── TASK MATERIAL ──

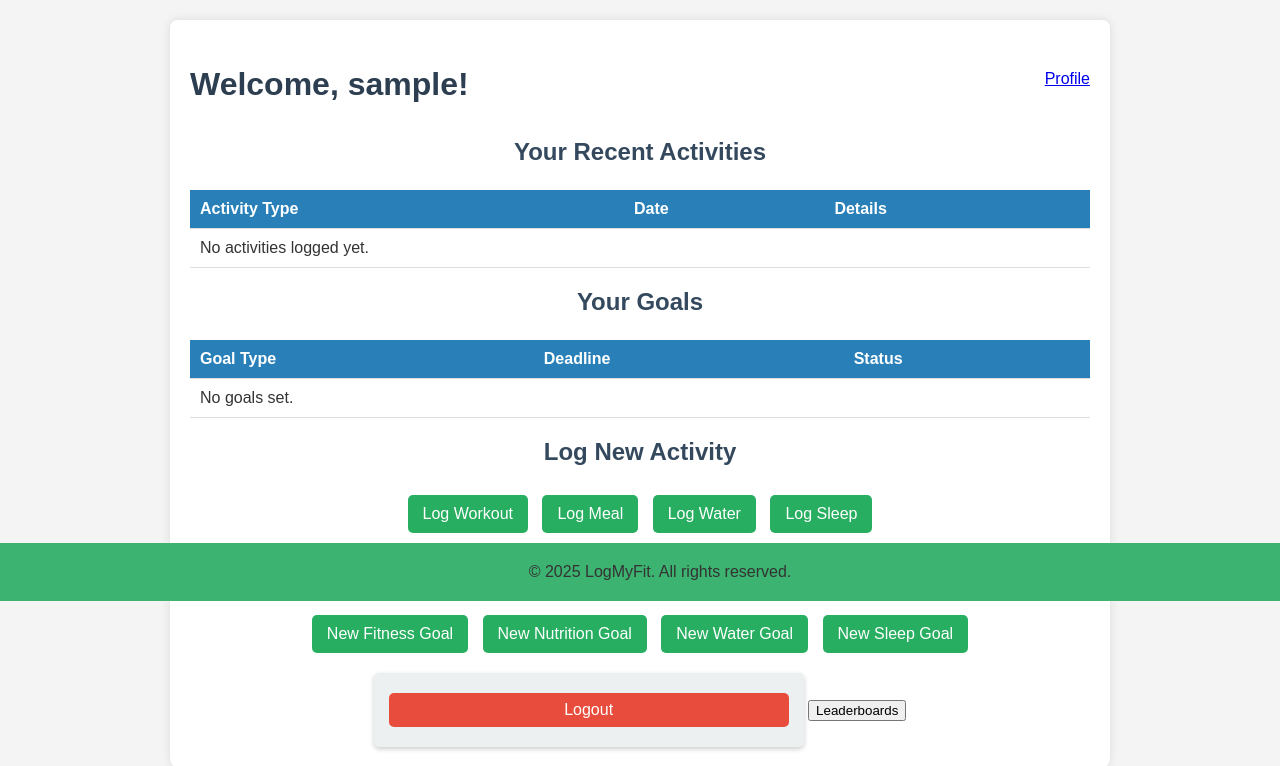
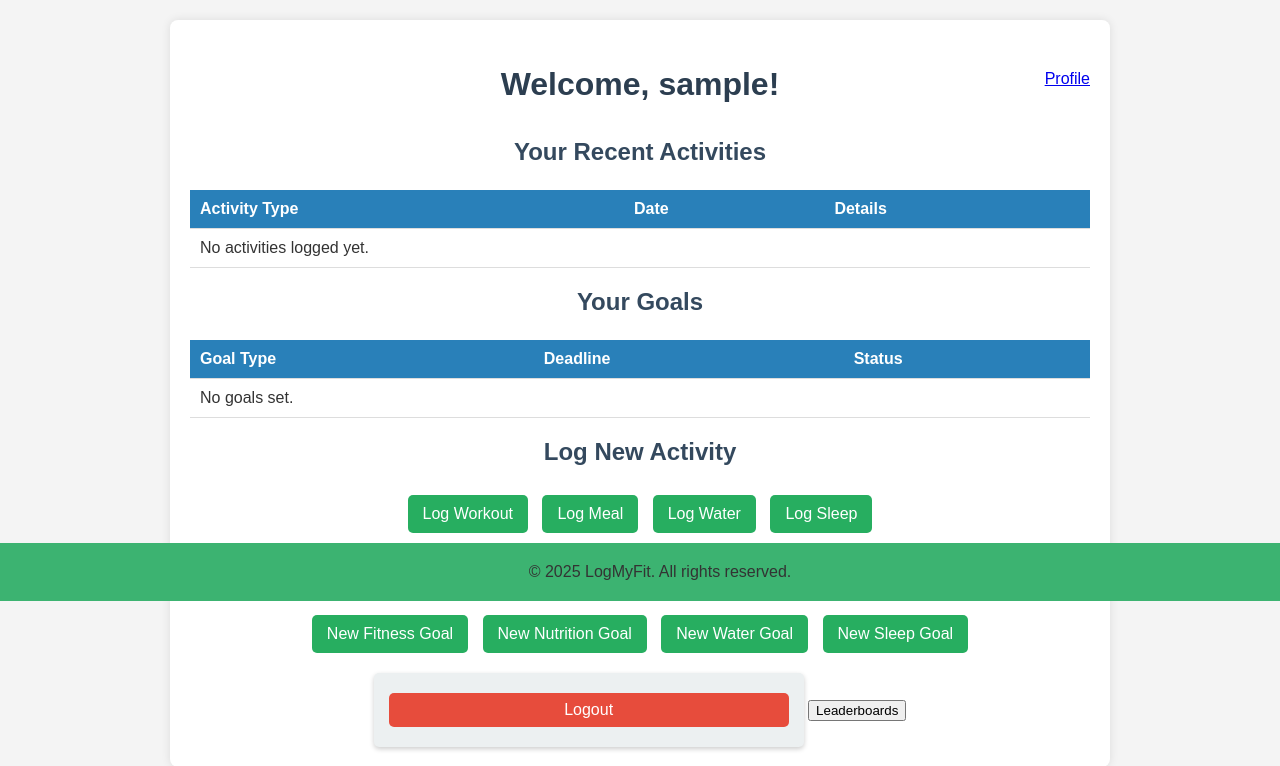
Before and after one commit to csweenz/Capstone, a Django app: page /dashboard/ in a window 1280 px wide. Shown: the part 199-965 px from the top of the page. Run offline with Django 5.2, Linux system fonts and the light colour scheme; the visitor is signed in with stand-in values (Sample User, id 1); data that the repository does not hold is empty.

Commit message:
Aligned the profile button

```diff
--- a/capstoneproject/LogMyFit/templates/dashboard.html
+++ b/capstoneproject/LogMyFit/templates/dashboard.html
@@ -9,10 +9,15 @@
 {% endblock %}
 
 {% block content %}
-    <div style="display: flex; justify-content: space-between; align-items: center;">
-    <h2>Welcome, {{ user.username }}!</h2>
-    <a href="{% url 'profile' %}" class="btn btn-outline-primary" style="margin-left: 20px;">Profile</a>
+
+    <div style="display: flex; justify-content: space-between; align-items: center; width: 100%;">
+    <div style="flex: 1;"></div>
+    <h2 style="text-align: center; flex: 2;">Welcome, {{ user.username }}!</h2>
+    <div style="flex: 1; text-align: right;">
+        <a href="{% url 'profile' %}" class="btn btn-outline-primary">Profile</a>
     </div>
+    </div>
+
     <div id="dashboard-activity-table-container">
     <h3>Your Recent Activities</h3>
     <table id="dashboard-table">
```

───

» THE TASK
Check each line of the entries above for the string "class", and return those that contain it.

» EXERCISE ANSWER
-    <a href="{% url 'profile' %}" class="btn btn-outline-primary" style="margin-left: 20px;">Profile</a>
+        <a href="{% url 'profile' %}" class="btn btn-outline-primary">Profile</a>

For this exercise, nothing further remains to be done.